* _Work required_
Please reproduce the entries in full. Keep every character the same.

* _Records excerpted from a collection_
* * * * *

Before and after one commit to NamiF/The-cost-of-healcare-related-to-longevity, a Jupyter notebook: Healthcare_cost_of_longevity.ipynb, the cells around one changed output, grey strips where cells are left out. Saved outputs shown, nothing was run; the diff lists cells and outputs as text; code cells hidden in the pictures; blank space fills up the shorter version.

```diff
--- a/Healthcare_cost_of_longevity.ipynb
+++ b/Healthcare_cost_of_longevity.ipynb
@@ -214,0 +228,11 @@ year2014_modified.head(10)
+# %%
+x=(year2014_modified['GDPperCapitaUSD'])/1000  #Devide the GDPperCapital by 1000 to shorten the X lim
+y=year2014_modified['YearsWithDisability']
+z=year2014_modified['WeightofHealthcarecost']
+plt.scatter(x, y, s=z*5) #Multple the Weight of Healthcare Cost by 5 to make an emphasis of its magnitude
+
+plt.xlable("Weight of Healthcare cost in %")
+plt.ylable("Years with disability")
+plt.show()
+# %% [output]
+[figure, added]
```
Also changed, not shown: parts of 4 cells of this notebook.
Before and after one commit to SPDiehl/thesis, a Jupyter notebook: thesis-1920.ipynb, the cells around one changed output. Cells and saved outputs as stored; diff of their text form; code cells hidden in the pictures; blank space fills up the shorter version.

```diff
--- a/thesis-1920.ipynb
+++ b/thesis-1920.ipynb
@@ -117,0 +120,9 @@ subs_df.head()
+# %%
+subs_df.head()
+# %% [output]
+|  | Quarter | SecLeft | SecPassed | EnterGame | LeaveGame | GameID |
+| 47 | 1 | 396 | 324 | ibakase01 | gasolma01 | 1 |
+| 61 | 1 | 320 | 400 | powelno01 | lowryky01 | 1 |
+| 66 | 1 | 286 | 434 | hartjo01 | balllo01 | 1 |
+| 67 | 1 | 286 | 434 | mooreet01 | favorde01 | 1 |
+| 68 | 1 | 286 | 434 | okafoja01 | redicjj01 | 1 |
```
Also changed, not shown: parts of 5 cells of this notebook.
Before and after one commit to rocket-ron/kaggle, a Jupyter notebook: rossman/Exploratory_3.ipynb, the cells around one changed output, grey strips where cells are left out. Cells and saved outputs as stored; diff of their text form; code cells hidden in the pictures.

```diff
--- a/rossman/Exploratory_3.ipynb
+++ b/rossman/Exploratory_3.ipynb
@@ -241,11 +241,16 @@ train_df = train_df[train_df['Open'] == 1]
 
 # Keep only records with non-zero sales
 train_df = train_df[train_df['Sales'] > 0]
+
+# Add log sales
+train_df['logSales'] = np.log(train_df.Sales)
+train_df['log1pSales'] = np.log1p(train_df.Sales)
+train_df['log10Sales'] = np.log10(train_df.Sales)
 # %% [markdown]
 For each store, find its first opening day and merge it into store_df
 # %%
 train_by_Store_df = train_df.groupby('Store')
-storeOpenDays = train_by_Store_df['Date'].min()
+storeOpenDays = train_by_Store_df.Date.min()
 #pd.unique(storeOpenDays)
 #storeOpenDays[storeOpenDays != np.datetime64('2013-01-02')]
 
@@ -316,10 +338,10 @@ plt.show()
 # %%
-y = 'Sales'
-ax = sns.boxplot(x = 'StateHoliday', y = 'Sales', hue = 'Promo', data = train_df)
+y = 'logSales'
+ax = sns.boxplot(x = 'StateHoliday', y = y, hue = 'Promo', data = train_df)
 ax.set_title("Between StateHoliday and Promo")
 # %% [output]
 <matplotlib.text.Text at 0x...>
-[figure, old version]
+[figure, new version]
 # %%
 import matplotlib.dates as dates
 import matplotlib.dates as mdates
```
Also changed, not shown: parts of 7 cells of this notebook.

* * * * *

* _Response to the task_
Before and after one commit to NamiF/The-cost-of-healcare-related-to-longevity, a Jupyter notebook: Healthcare_cost_of_longevity.ipynb, the cells around one changed output, grey strips where cells are left out. Saved outputs shown, nothing was run; the diff lists cells and outputs as text; code cells hidden in the pictures; blank space fills up the shorter version.

```diff
--- a/Healthcare_cost_of_longevity.ipynb
+++ b/Healthcare_cost_of_longevity.ipynb
@@ -214,0 +228,11 @@ year2014_modified.head(10)
+# %%
+x=(year2014_modified['GDPperCapitaUSD'])/1000  #Devide the GDPperCapital by 1000 to shorten the X lim
+y=year2014_modified['YearsWithDisability']
+z=year2014_modified['WeightofHealthcarecost']
+plt.scatter(x, y, s=z*5) #Multple the Weight of Healthcare Cost by 5 to make an emphasis of its magnitude
+
+plt.xlable("Weight of Healthcare cost in %")
+plt.ylable("Years with disability")
+plt.show()
+# %% [output]
+[figure, added]
```
Also changed, not shown: parts of 4 cells of this notebook.
Before and after one commit to SPDiehl/thesis, a Jupyter notebook: thesis-1920.ipynb, the cells around one changed output. Cells and saved outputs as stored; diff of their text form; code cells hidden in the pictures; blank space fills up the shorter version.

```diff
--- a/thesis-1920.ipynb
+++ b/thesis-1920.ipynb
@@ -117,0 +120,9 @@ subs_df.head()
+# %%
+subs_df.head()
+# %% [output]
+|  | Quarter | SecLeft | SecPassed | EnterGame | LeaveGame | GameID |
+| 47 | 1 | 396 | 324 | ibakase01 | gasolma01 | 1 |
+| 61 | 1 | 320 | 400 | powelno01 | lowryky01 | 1 |
+| 66 | 1 | 286 | 434 | hartjo01 | balllo01 | 1 |
+| 67 | 1 | 286 | 434 | mooreet01 | favorde01 | 1 |
+| 68 | 1 | 286 | 434 | okafoja01 | redicjj01 | 1 |
```
Also changed, not shown: parts of 5 cells of this notebook.
Before and after one commit to rocket-ron/kaggle, a Jupyter notebook: rossman/Exploratory_3.ipynb, the cells around one changed output, grey strips where cells are left out. Cells and saved outputs as stored; diff of their text form; code cells hidden in the pictures.

```diff
--- a/rossman/Exploratory_3.ipynb
+++ b/rossman/Exploratory_3.ipynb
@@ -241,11 +241,16 @@ train_df = train_df[train_df['Open'] == 1]
 
 # Keep only records with non-zero sales
 train_df = train_df[train_df['Sales'] > 0]
+
+# Add log sales
+train_df['logSales'] = np.log(train_df.Sales)
+train_df['log1pSales'] = np.log1p(train_df.Sales)
+train_df['log10Sales'] = np.log10(train_df.Sales)
 # %% [markdown]
 For each store, find its first opening day and merge it into store_df
 # %%
 train_by_Store_df = train_df.groupby('Store')
-storeOpenDays = train_by_Store_df['Date'].min()
+storeOpenDays = train_by_Store_df.Date.min()
 #pd.unique(storeOpenDays)
 #storeOpenDays[storeOpenDays != np.datetime64('2013-01-02')]
 
@@ -316,10 +338,10 @@ plt.show()
 # %%
-y = 'Sales'
-ax = sns.boxplot(x = 'StateHoliday', y = 'Sales', hue = 'Promo', data = train_df)
+y = 'logSales'
+ax = sns.boxplot(x = 'StateHoliday', y = y, hue = 'Promo', data = train_df)
 ax.set_title("Between StateHoliday and Promo")
 # %% [output]
 <matplotlib.text.Text at 0x...>
-[figure, old version]
+[figure, new version]
 # %%
 import matplotlib.dates as dates
 import matplotlib.dates as mdates
```
Also changed, not shown: parts of 7 cells of this notebook.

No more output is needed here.